-------- Given records
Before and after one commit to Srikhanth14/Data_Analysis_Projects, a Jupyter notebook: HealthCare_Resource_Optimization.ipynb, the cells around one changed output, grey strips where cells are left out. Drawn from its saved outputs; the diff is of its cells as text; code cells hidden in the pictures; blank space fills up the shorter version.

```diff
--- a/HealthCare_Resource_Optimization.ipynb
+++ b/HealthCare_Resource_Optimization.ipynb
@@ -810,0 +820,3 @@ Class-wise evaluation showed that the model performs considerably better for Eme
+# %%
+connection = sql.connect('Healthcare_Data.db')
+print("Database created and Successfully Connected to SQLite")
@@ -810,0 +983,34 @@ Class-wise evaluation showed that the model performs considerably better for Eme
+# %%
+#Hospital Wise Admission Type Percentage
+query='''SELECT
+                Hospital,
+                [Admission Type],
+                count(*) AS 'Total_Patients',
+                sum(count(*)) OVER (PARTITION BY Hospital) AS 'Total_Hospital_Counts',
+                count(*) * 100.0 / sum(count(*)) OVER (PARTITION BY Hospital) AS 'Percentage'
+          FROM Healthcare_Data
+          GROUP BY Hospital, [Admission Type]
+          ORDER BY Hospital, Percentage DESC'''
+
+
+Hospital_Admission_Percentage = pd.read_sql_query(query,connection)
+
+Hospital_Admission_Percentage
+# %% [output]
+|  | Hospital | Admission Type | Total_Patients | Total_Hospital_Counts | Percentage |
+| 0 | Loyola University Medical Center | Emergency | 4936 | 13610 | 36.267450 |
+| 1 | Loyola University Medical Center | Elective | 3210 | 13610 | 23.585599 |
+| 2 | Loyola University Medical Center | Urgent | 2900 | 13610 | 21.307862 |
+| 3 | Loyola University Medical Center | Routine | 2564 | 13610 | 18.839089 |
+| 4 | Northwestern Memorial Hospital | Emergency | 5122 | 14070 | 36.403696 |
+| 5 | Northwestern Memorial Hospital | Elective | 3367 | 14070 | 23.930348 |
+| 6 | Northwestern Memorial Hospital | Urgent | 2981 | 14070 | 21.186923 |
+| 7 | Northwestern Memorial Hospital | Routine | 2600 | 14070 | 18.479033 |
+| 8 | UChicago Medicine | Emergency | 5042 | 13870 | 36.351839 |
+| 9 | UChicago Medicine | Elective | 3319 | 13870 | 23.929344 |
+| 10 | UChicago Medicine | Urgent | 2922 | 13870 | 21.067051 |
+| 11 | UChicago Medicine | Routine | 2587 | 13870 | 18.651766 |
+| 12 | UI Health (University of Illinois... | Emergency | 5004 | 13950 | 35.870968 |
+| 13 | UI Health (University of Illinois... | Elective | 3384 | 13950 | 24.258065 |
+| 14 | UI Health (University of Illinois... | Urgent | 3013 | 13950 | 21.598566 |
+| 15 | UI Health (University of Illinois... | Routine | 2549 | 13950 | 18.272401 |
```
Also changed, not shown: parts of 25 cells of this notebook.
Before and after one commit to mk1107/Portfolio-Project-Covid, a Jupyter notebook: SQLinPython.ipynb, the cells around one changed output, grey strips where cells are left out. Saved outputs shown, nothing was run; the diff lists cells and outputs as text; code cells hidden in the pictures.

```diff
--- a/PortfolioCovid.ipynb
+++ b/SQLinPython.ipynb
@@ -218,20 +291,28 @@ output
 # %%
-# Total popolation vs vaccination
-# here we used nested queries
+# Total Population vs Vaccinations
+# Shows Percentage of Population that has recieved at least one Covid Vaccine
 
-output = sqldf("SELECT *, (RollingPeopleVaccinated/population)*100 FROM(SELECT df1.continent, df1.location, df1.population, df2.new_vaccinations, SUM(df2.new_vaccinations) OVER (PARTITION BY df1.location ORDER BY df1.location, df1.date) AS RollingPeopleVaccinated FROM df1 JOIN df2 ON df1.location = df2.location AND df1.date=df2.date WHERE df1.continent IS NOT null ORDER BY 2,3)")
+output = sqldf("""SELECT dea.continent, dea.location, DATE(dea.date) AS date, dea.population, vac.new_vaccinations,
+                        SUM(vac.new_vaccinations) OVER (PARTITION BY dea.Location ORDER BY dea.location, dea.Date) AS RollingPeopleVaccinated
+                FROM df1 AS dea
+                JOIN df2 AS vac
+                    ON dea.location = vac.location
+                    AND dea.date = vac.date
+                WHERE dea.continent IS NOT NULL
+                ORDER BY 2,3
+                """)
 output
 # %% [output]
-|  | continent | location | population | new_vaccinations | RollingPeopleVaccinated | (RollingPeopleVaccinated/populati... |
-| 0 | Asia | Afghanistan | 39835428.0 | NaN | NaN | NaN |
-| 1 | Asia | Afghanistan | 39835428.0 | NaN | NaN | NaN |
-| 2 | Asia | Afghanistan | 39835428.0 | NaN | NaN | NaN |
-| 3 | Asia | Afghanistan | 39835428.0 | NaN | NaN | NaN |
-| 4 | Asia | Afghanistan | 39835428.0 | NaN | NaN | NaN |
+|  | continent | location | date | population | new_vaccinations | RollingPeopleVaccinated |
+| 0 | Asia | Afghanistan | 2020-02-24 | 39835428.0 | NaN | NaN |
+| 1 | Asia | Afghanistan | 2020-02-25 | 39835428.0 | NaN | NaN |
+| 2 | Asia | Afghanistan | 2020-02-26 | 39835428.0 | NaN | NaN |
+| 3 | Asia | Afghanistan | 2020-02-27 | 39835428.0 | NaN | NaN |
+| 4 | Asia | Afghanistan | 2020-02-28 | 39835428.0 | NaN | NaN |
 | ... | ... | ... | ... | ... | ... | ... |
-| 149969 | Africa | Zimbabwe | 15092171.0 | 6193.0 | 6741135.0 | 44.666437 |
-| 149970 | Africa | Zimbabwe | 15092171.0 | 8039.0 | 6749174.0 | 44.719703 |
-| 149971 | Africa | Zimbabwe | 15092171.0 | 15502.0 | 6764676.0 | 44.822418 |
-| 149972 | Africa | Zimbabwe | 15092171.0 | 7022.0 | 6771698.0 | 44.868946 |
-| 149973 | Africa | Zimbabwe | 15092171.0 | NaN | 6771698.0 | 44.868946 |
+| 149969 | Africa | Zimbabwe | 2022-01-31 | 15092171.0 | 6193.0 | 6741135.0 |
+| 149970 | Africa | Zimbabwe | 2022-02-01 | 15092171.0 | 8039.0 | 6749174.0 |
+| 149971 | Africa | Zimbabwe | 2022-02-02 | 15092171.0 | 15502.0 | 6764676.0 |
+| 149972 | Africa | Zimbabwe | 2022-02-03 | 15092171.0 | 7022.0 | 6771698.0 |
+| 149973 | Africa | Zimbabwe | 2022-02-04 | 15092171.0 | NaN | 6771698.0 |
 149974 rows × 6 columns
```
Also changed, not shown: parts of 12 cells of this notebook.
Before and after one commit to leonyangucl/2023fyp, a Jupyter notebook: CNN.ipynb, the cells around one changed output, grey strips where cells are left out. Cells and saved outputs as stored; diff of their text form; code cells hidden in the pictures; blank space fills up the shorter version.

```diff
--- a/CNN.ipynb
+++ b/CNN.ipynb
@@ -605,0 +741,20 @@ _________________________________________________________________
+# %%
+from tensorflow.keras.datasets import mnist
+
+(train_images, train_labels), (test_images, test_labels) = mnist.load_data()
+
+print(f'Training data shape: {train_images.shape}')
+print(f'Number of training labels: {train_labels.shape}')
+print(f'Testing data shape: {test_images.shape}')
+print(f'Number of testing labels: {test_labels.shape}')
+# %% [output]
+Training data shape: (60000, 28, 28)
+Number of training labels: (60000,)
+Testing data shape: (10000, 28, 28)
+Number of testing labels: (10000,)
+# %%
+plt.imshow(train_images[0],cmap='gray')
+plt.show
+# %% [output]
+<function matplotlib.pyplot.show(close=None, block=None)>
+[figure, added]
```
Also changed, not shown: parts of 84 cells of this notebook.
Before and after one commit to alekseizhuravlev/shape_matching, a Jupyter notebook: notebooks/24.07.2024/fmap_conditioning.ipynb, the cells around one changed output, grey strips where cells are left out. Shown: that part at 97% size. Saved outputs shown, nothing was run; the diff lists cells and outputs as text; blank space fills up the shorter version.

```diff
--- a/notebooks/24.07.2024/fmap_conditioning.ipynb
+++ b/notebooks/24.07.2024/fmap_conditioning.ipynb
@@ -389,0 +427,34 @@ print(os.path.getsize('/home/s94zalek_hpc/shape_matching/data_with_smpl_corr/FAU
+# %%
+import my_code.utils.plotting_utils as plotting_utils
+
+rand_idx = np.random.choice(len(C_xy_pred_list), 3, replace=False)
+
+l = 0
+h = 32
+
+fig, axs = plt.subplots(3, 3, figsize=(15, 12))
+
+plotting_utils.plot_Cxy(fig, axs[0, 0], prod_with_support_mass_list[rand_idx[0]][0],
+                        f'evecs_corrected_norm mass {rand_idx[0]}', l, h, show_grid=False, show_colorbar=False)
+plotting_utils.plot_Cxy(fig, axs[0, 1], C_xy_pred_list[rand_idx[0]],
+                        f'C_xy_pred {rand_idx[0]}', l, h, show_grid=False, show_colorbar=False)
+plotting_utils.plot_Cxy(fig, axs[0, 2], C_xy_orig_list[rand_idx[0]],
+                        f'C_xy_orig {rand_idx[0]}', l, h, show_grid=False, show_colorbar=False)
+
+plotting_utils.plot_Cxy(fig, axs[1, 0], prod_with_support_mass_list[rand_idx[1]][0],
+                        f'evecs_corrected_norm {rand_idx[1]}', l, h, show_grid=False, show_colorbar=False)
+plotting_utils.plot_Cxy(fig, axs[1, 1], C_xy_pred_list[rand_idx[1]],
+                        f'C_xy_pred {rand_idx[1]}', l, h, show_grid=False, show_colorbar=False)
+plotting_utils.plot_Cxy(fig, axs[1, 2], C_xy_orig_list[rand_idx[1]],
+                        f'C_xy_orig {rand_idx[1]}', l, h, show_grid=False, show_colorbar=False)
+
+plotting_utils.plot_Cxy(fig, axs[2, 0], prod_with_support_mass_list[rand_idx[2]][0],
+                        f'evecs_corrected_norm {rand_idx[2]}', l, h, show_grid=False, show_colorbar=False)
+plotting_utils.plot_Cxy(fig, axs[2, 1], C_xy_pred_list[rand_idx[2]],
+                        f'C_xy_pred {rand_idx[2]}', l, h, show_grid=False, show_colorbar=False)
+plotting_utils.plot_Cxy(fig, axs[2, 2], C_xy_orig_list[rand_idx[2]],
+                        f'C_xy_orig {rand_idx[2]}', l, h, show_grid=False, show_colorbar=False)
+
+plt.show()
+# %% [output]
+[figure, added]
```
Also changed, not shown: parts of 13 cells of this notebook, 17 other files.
----------------
- About this exercise -
For the string "Center", filter the data and copy out each line where it occurs.

- Solution -
+| 0 | Loyola University Medical Center | Emergency | 4936 | 13610 | 36.267450 |
+| 1 | Loyola University Medical Center | Elective | 3210 | 13610 | 23.585599 |
+| 2 | Loyola University Medical Center | Urgent | 2900 | 13610 | 21.307862 |
+| 3 | Loyola University Medical Center | Routine | 2564 | 13610 | 18.839089 |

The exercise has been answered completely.